I joined debate because I really wanted to expand my horizons and see what this whole other world has to offer. So far, I have not been disappointed. Joining debate was one of the best decisions I’ve made.

What events do you do in debate?

The events that I do in debate are Radio Speaking, Poetry Interpretation and also LD or Lincoln-Douglas. In Radio, which is my first event, you have to write a five-minute script that broadcasts the latest news, and it all has to be written the night before, not anytime before that. To make it like a real broadcast, there’s sports, weather, local, national and international news, plus with a commercial that you can make your very own! Poetry Interpretation, is also a fun event as well! You can probably tell from the title of the event that it has something to do with poetry. You get to choose a poem, or a series of poems, that focus on a central theme or idea.

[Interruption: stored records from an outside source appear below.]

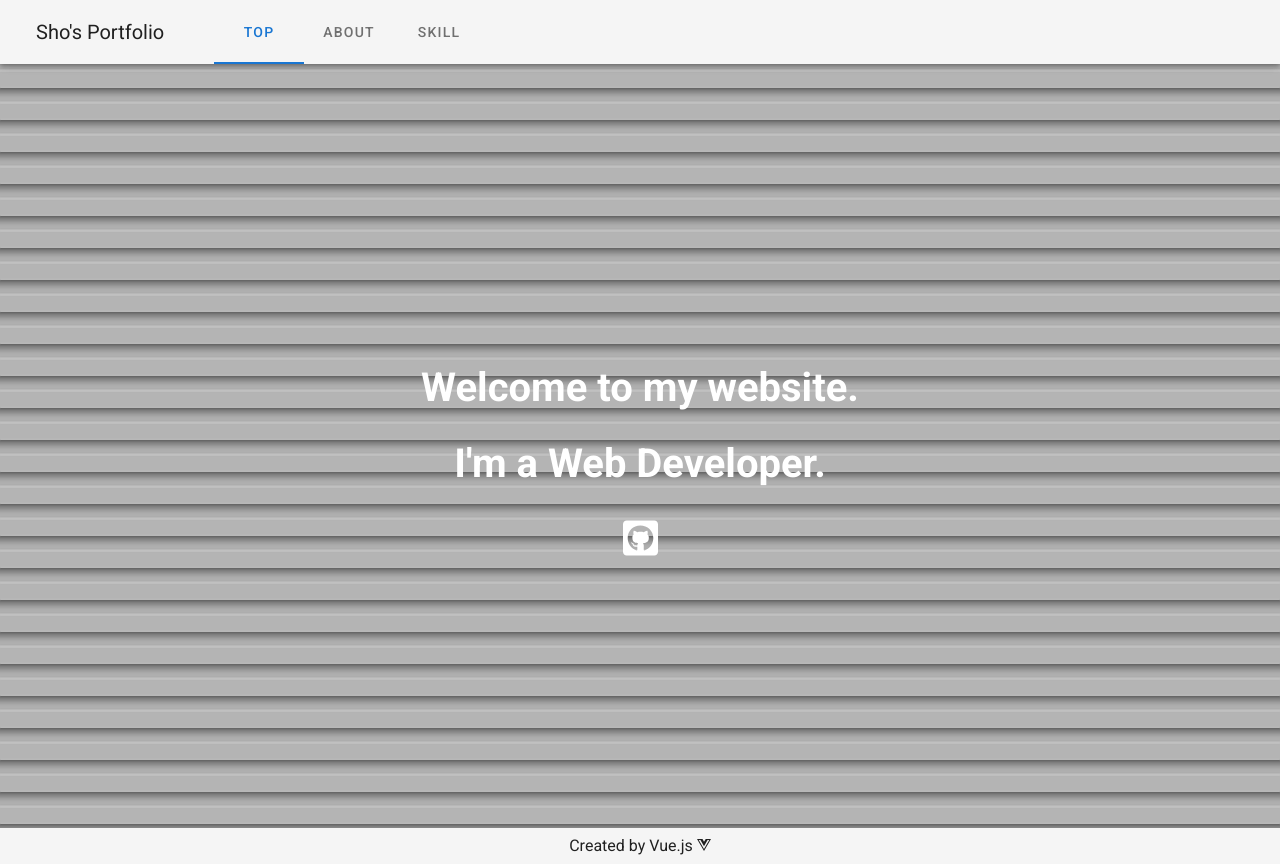
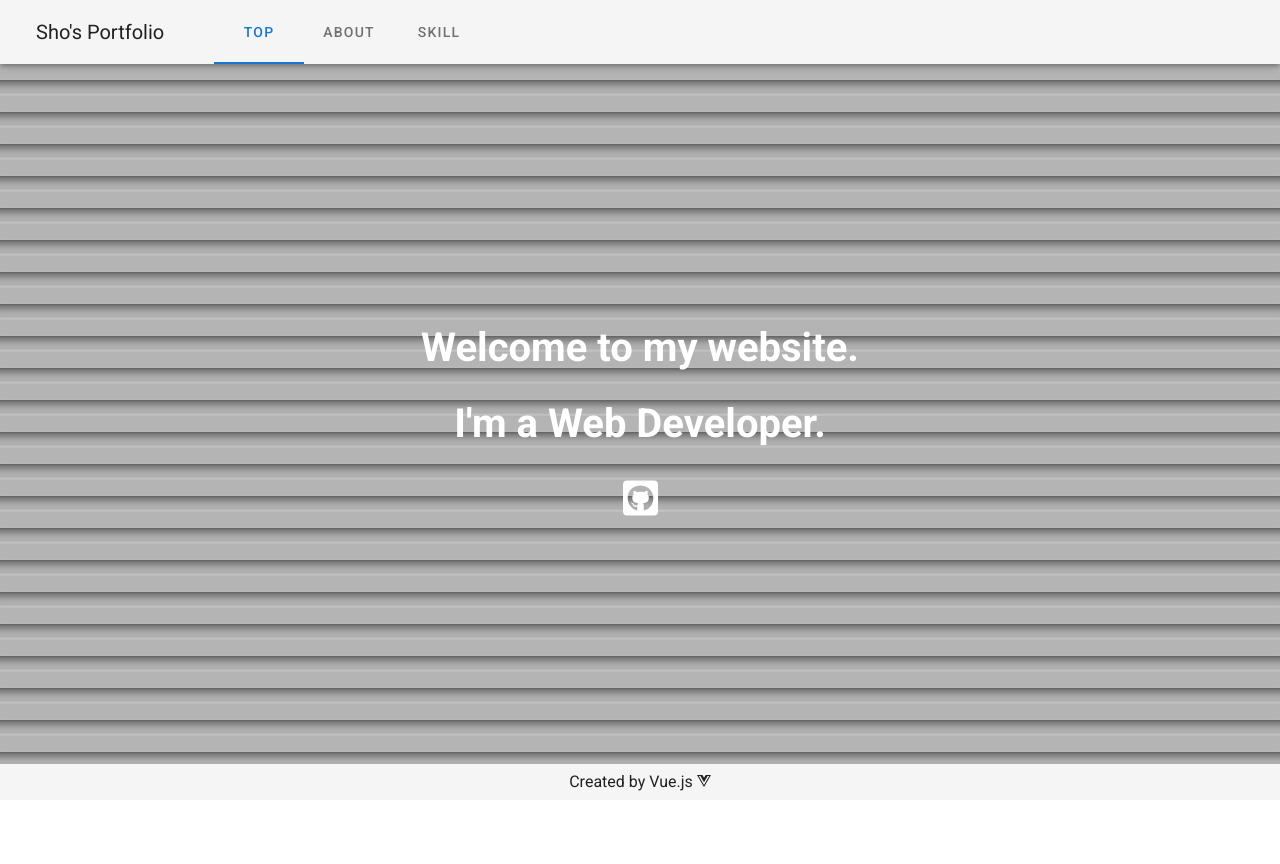
Before and after one commit to hamadash/portfolio_vue, a Vue app: page / in a window 1280 px wide. After the commit the page ends 800 px from the top, so only its background shows below. Built offline with nearby package versions, Linux system fonts and the light colour scheme.

Commit message:
[mod]レイアウトを微調整

```diff
--- a/src/views/Top.vue
+++ b/src/views/Top.vue
@@ -1,5 +1,4 @@
 <template>
-  <section class="hero">
   <v-container fluid fill-height class="hero__content">
     <v-row>
       <v-col class="hero__content-text">
@@ -9,13 +8,13 @@
           href="https://github.com/shhmd92"
           target="_blank"
           rel="noopener noreferrer"
+          class="github-icon"
         >
           <font-awesome-icon :icon="['fab', 'github-square']" />
         </a>
       </v-col>
     </v-row>
   </v-container>
-  </section>
 </template>
 
 <script>
@@ -25,7 +24,7 @@ export default {
 </script>
 
 <style lang="scss" scoped>
-a {
+.github-icon {
   color: white;
 }
 
@@ -34,10 +33,10 @@ a {
   background-size: cover;
   background-position: center center;
   width: 100%;
-  height: 50vh;
+  height: 90vh;
 
   @include display_pc {
-    height: 100vh;
+    height: 90vh;
   }
 
   &-text {
```
Lines whose indentation alone changed are shown as unchanged.
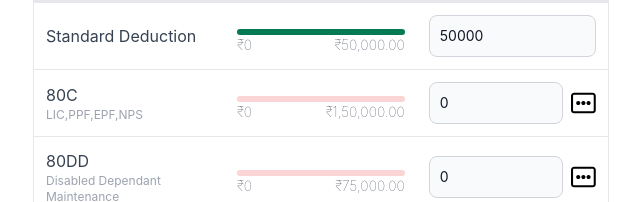
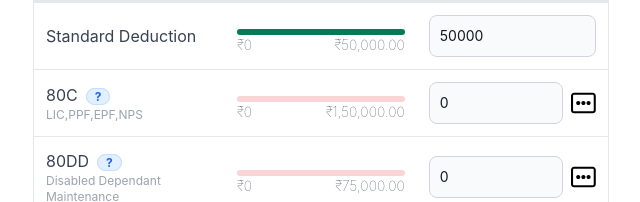
Before and after one commit to jayakrishnancn/easytax, a React (Create React App) app: page / in a window 1280 px wide. Both pictures are taken after a click on the tab "Exemptions & Deductions". Shown: the part 598-800 px from the top of the page, without its empty margins (319-959 px from the left). Built offline with nearby package versions, Linux system fonts and the light colour scheme.

Commit message:
added info to exemptions const

```diff
--- a/src/App.css
+++ b/src/App.css
@@ -6,6 +6,10 @@
 }
 .income-table td {
   @apply p-3;
+}
+
+table td {
+  position: relative;
 }
 
 table.income-table {
--- a/src/components/Description/index.tsx
+++ b/src/components/Description/index.tsx
@@ -1,13 +1,49 @@
+import { Button, Modal } from "flowbite-react";
+import { ModalBody } from "flowbite-react/lib/esm/components/Modal/ModalBody";
+import { ModalFooter } from "flowbite-react/lib/esm/components/Modal/ModalFooter";
+import { ModalHeader } from "flowbite-react/lib/esm/components/Modal/ModalHeader";
+import { useState } from "react";
+
 interface DescriptionProps {
   title: string;
   details?: string;
+  info?: string | null;
 }
 function Description(props: DescriptionProps) {
-  const { title, details } = props;
+  const { title, details, info } = props;
+  const [showInfo, setShowInfo] = useState<string | null>(null);
   return (
     <div>
-      <div>{title}</div>
+      <div>
+        {title}
+        {info && (
+          <span
+            onClick={() => {
+              setShowInfo(info);
+            }}
+            className="ml-2 border cursor-pointer border-blue-200 text-blue-600 text-xs font-bold rounded-full bg-blue-100 px-2"
+          >
+            ?
+          </span>
+        )}
+      </div>
       <div className="text-gray-400 text-xs">{details}</div>
+      <Modal show={!!showInfo}>
+        <ModalHeader>{title}</ModalHeader>
+        <ModalBody>
+          <div
+            style={{ maxHeight: "40vh", overflow: "auto" }}
+            className="whitespace-pre-line"
+          >
+            {info}
+          </div>
+        </ModalBody>
+        <ModalFooter>
+          <div className="flex justify-end w-full">
+            <Button onClick={() => setShowInfo(null)}>Close</Button>
+          </div>
+        </ModalFooter>
+      </Modal>
     </div>
   );
 }
--- a/src/constants/exemptionFields.ts
+++ b/src/constants/exemptionFields.ts
@@ -17,12 +17,26 @@ export const EXEMPTIONS: Exemption[] = [
     details: "LIC,PPF,EPF,NPS",
     hasModal: true,
     max: 1_50_000,
+    info: "Investments in Provident Funds such as EPF, PPF, etc., payment made towards life insurance premiums, Equity Linked Saving Schemes, payment made towards the principal sum of a home loan, SSY, NSC, SCSS, etc.\n Max limit : 1,50,000",
   },
   {
     title: ExemptionFieldsEnum["80DD"],
     details: "Disabled Dependant Maintenance",
     max: 75_000,
     hasModal: true,
+    info: `Dependant person with disability – A dependant person with disability is one who has at least 40% of any of the specified disability. The family member who takes care of the medical charges of the dependant person with disability can claim tax deduction of up to Rs. 75,000.
+
+    Dependant person with severe disability – A dependant person with severe disability is one who has at least 80% of any disability. The family member handling the medical expenses of dependant person with severe disability can claim tax deduction of up to Rs. 1,25,000.
+
+    The following documents will have to be submitted to claim tax benefits under Section 80DD of the Income Tax Act, 1961:
+
+Medical Certificate: To claim tax deduction under Section 80DD, the taxpayer will have to submit a copy of the medical certificate, which authenticates the disability of the dependant.
+
+Form 10-IA: If the disabled dependant is suffering from autism, cerebral palsy or multiple disabilities, then Form No. 10-IA has to be submitted.
+
+Self-Declaration Certificate: Taxpayers have to produce a self-declaration certificate, mentioning the expenses incurred on the medical treatment (including nursing, rehabilitation and training) of the disabled dependant.
+
+Receipts of Insurance Premium Paid: Since the self-declaration certificate will suffice for claiming most expenses, the individual is not required to preserve the actual receipts. However, if a claim is being made for the payment made towards insurance policies taken for the disabled dependant, then the actual receipts of the expenses need to be maintained.`,
   },
   {
     title: ExemptionFieldsEnum["80CCD_1B_"],
--- a/src/screen/Exemptions.tsx
+++ b/src/screen/Exemptions.tsx
@@ -205,10 +205,11 @@ function ExemptionsTab() {
             isDisabled,
             details,
             hasModal = false,
+            info = null,
           }) => (
             <tr key={title}>
               <td>
-                <Description title={title} details={details} />
+                <Description info={info} title={title} details={details} />
               </td>
               <td>
                 <ProgressBar
--- a/src/type/exemptions.ts
+++ b/src/type/exemptions.ts
@@ -8,4 +8,5 @@ export type Exemption = {
   isDisabled?: boolean;
   value?: number;
   hasModal?: boolean;
+  info?: any;
 };
```
Also changed, not shown: 1 other file (tests, documents, lock files or other folders).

The novice debaters this year learned that the first year of debate or anything in highschool, doesn’t dictate your success for the following three years. You have to always try to improve yourself and learn from the opportunity of being a novice,”

— Nick Chiu, 12

What are some things that you find challenging in debate?

One of the most difficult things about debate is how much time and preparation comes with actually doing it. It takes a lot of revisions, rewrites, and practice rounds to get prepared for tournaments, but it’s definitely worth it.

Would you recommend someone to join debate?

Yes, because there are so many benefits to doing debate. You get to be more well-versed in certain areas of politics, your presentation and speaking skills improve so much, and you learn how to communicate effectively with people! Plus, by doing speech and debate tournaments, you get to meet so many awesome, new people from different schools all around Eastern Missouri!

Do you plan on doing debate next year? And if so, what are some things you look forward to next year?

Some things that I’m looking forward to next year is that I’ll get to meet even more new people, from my school and others, and I look forward to making all new memories with my teammates.